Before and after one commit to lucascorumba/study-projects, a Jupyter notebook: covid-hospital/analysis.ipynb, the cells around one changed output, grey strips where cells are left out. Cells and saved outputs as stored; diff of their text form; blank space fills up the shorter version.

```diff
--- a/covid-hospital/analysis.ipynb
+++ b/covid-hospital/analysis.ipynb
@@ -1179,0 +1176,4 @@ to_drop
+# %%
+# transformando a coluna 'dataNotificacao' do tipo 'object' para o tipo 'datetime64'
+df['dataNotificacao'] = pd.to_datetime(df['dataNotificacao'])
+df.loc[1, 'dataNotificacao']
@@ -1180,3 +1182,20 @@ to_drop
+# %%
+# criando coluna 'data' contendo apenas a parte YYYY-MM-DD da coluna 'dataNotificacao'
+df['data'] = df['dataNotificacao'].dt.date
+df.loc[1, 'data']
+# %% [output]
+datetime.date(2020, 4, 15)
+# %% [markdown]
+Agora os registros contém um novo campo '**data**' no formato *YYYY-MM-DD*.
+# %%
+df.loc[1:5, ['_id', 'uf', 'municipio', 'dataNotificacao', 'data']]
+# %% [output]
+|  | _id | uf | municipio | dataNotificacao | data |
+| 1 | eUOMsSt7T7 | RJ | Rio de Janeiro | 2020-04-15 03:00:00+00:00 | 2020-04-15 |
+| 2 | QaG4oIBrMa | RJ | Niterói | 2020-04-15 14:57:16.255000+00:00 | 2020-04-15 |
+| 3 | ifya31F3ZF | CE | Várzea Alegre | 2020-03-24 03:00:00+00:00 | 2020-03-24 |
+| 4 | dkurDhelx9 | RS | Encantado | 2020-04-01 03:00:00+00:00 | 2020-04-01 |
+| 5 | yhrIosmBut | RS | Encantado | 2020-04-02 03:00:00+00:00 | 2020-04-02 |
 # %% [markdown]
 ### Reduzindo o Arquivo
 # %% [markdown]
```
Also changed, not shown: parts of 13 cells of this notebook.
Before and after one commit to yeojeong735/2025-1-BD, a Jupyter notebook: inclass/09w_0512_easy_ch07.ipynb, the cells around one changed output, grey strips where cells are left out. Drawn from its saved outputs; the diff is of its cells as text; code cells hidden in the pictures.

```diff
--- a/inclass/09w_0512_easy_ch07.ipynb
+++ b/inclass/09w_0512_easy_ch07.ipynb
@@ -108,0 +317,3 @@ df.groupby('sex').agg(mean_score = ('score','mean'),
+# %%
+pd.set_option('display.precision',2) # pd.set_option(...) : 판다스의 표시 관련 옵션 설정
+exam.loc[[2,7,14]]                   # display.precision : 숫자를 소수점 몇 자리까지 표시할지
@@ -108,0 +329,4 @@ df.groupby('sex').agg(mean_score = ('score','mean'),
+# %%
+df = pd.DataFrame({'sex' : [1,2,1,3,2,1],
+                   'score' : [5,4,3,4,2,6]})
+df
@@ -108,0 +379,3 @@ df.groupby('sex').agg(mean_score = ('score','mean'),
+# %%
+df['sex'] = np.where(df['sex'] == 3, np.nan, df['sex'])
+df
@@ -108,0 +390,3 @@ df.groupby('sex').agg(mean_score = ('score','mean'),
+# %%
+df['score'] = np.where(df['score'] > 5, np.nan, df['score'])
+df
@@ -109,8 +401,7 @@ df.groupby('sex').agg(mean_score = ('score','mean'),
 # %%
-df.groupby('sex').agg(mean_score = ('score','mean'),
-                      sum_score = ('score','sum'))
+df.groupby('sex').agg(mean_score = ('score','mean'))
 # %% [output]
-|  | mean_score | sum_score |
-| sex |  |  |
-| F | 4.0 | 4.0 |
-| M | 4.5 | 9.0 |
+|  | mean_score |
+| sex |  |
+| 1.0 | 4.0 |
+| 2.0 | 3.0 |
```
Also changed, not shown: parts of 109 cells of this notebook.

WORK TO BE COMPLETED —
The string "display" appears in some lines of the material. Report how many, and nothing more.

WRITTEN RESPONSE —
2